This means that If you receive income from sources other than your annuity, the total tax due to SARS based on your overall income will be withheld each month from your annuity to avoid a tax liability when you submit your tax return at the end of the tax year.

SARS provides life insurers with a fixed tax rate for each taxpayer to which this applies, but annuitants have the option to “opt out” of this fixed rate and then the normal pay as you earn (PAYE) tax tables will be applied.

Before you make this decision, however, there are a number of factors to consider:

Cash flow

Many retirees who draw an income from investments in a living annuity only draw the income that they require to cover their monthly cost of living.

This selection can only be made once a year and will not necessarily coincide with the beginning of the tax year.

On the other hand, individuals who receive an income from a guaranteed life annuity receive a fixed pension income with a fixed escalation rate.

The tax directive issued by SARS could have a significant impact on your monthly cash flows and it is important to review your monthly budget when determining if you are able to manage the higher monthly tax deduction.

In contrast, should you choose to opt out of the higher tax rate, it could result in a tax liability when you submit your tax return each year. The same amount of tax will be paid with either option, but how the tax is paid is what differs.

If the monthly tax deduction in line with the directive is too high, you will receive a refund but only when you file your tax return months after the tax year ends.

Consider this example:

Let's assume you are 70 years old and you have an investment linked living annuity with one provider and a life annuity or guaranteed annuity with another. Each month you receive R10 000 from the living annuity and R15 000 from the life annuity.

In the absence of a tax directive, the living annuity provider is unaware that you are receiving income from another annuity and based on the PAYE tax tables, will not deduct any tax from the R10 000 as it falls below the tax threshold. The guaranteed annuity provider will deduct just R477 in tax from the R15 000 income. You are, however, receiving a total gross income of R25 000 per month. If you were receiving this total income from one source, the tax deduction would be R2 696.

The tax that has not been deducted will have to be paid when you are assessed.

  Living Annuity Life Annuity  Total Income
Gross income R10 000 R15 000 R25 000
Tax deduction Nil R477 R2 696
Net income R10 000 R14 523 R22 304

Now that SARS is considering your total income and instructing insurers how much tax to deduct, SARS will calculate your effective tax rate (11% in this case) to be deducted from each income source or annuity.  In effect, you will pay the total tax due on a monthly basis instead of on assessment.

Below is a table of the two scenarios, showing the SARS tax rate vs the PAYE rate, ignoring any other income, deductions or tax credits available each year.

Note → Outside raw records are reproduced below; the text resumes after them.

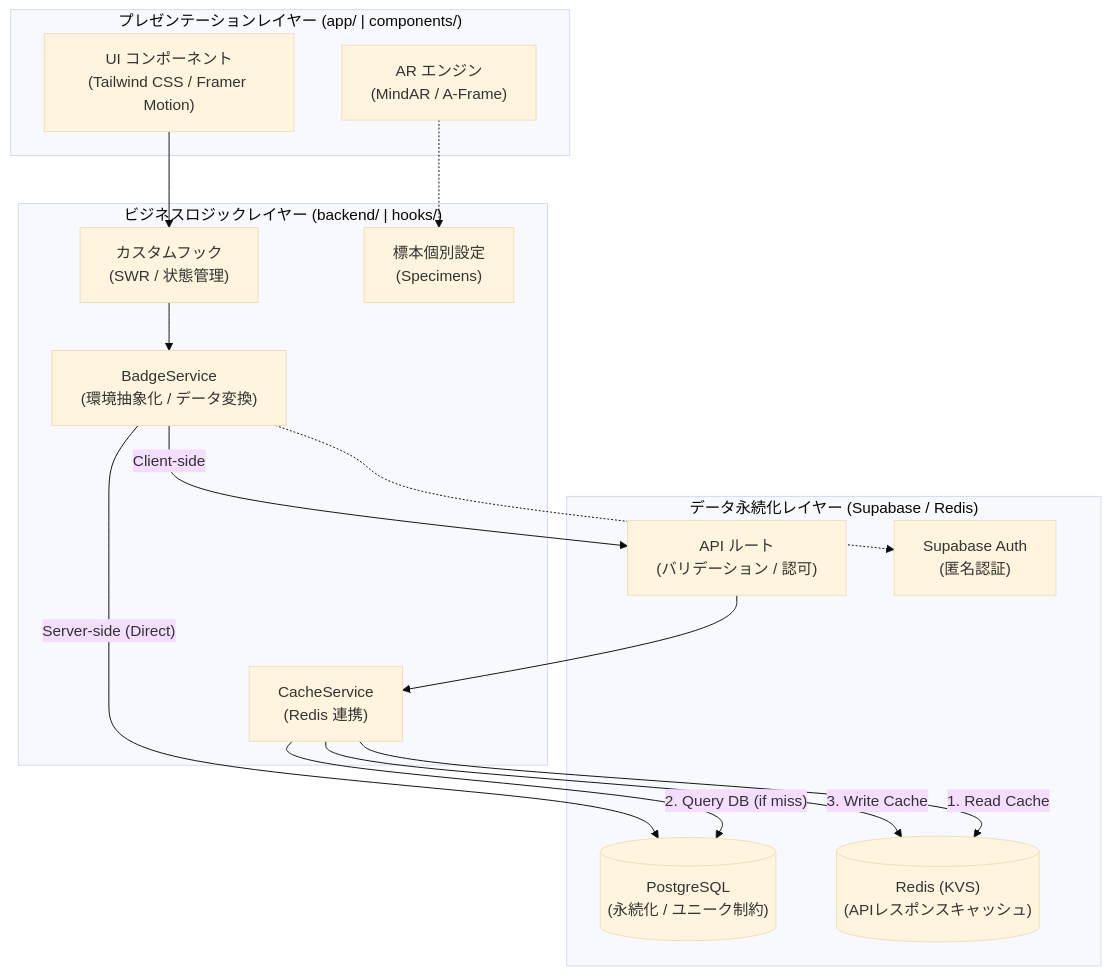
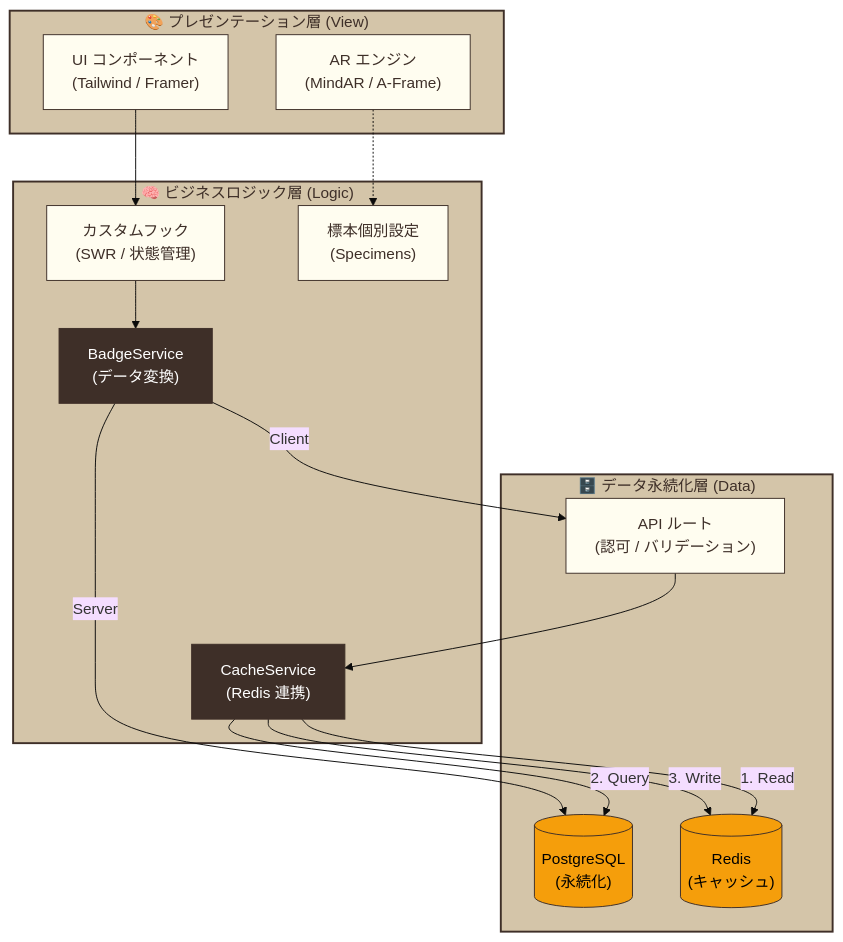
The diagram in docs/ARCHITECTURE.md (yuma25/ATD26), drawn with Mermaid (base theme) before and after one commit. The commit also changed other lines of this file and 42 other files, not shown here.

````diff
--- a/docs/ARCHITECTURE.md
+++ b/docs/ARCHITECTURE.md
@@ -11,34 +13,43 @@
 ```mermaid
 graph TD
     %% レイヤー定義
-    subgraph Presentation ["プレゼンテーションレイヤー (app/ | components/)"]
-        UI["UI コンポーネント<br/>(Tailwind CSS / Framer Motion)"]
+    subgraph Presentation ["🎨 プレゼンテーション層 (View)"]
+        UI["UI コンポーネント<br/>(Tailwind / Framer)"]
         AR["AR エンジン<br/>(MindAR / A-Frame)"]
     end
 
-    subgraph Logic ["ビジネスロジックレイヤー (backend/ | hooks/)"]
+    subgraph Logic ["🧠 ビジネスロジック層 (Logic)"]
         Hooks["カスタムフック<br/>(SWR / 状態管理)"]
-        BS["BadgeService<br/>(環境抽象化 / データ変換)"]
+        BS["BadgeService<br/>(データ変換)"]
         CS["CacheService<br/>(Redis 連携)"]
         Spec["標本個別設定<br/>(Specimens)"]
     end
 
-    subgraph Data ["データ永続化レイヤー (Supabase / Redis)"]
-        API["API ルート<br/>(バリデーション / 認可)"]
-        DB[("PostgreSQL<br/>(永続化 / ユニーク制約)")]
-        Cache[("Redis (KVS)<br/>(APIレスポンスキャッシュ)")]
-        Auth["Supabase Auth<br/>(匿名認証)"]
+    subgraph Data ["🗄️ データ永続化層 (Data)"]
+        API["API ルート<br/>(認可 / バリデーション)"]
+        DB[("PostgreSQL<br/>(永続化)")]
+        Cache[("Redis<br/>(キャッシュ)")]
     end
 
     %% 通信フロー
     UI --> Hooks
     Hooks --> BS
-    BS -- Client-side --> API
+    BS -- Client --> API
     API --> CS
-    CS -- 1. Read Cache --> Cache
-    CS -- 2. Query DB (if miss) --> DB
-    CS -- 3. Write Cache --> Cache
-    BS -- Server-side (Direct) --> DB
-    BS -.-> Auth
+    CS -- 1. Read --> Cache
+    CS -- 2. Query --> DB
+    CS -- 3. Write --> Cache
+    BS -- Server --> DB
     AR -.-> Spec
+
+    %% スタイル定義
+    classDef layer fill:#d4c5a9,stroke:#3e2f28,stroke-width:2px,color:#3e2f28
+    classDef node fill:#fffdf0,stroke:#3e2f28,color:#3e2f28
+    classDef service fill:#3e2f28,stroke:#3e2f28,color:#fff
+    classDef database fill:#f59e0b,stroke:#3e2f28,color:#000
+    
+    class Presentation,Logic,Data layer
+    class UI,AR,Hooks,Spec,API node
+    class BS,CS service
+    class DB,Cache database
 ```
````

  SARS Fixed Rate PAYE Rate
Total gross income R25 000 R25 000
Tax deduction R2 696 R477
Net income R22 304 R24 523
Tax liability at assessment Nil R26 632


Medical tax credits

If you are older than 65, you should consider the additional medical tax credits available to you when calculating your tax liability. You enjoy medical tax credits for the contributions you pay and they can be higher if you have a large amount of qualifying out-of-pocket medical expenses that you were unable to recoup from your medical scheme.

If you are expecting these medical tax credits to reduce your tax liability to nil, you may want to consider opting out of the higher tax rate to avoid unnecessary tax being deducted and the need to wait for your refund when submitting your tax return to SARS. Read more: What is a medical tax credit?

Retirement annuity contributions

If you continue to make contributions to a retirement annuity in order to get the tax relief each year, this should be factored into the calculation to determine if the tax rate provided by SARS is correct.

Read more: What are the tax advantages of contributing to a retirement fund?

If the directive tax rate is much higher, but your potential tax liability at assessment won’t be too high, it may be worthwhile opting out.

Just like everyone’s effective tax rate is unique to their income, so is everyone’s financial situation. It is important to consider your circumstances and all the factors when deciding to opt out or not.

Remember to consult your financial planner or tax practitioner to assist you when making this decision.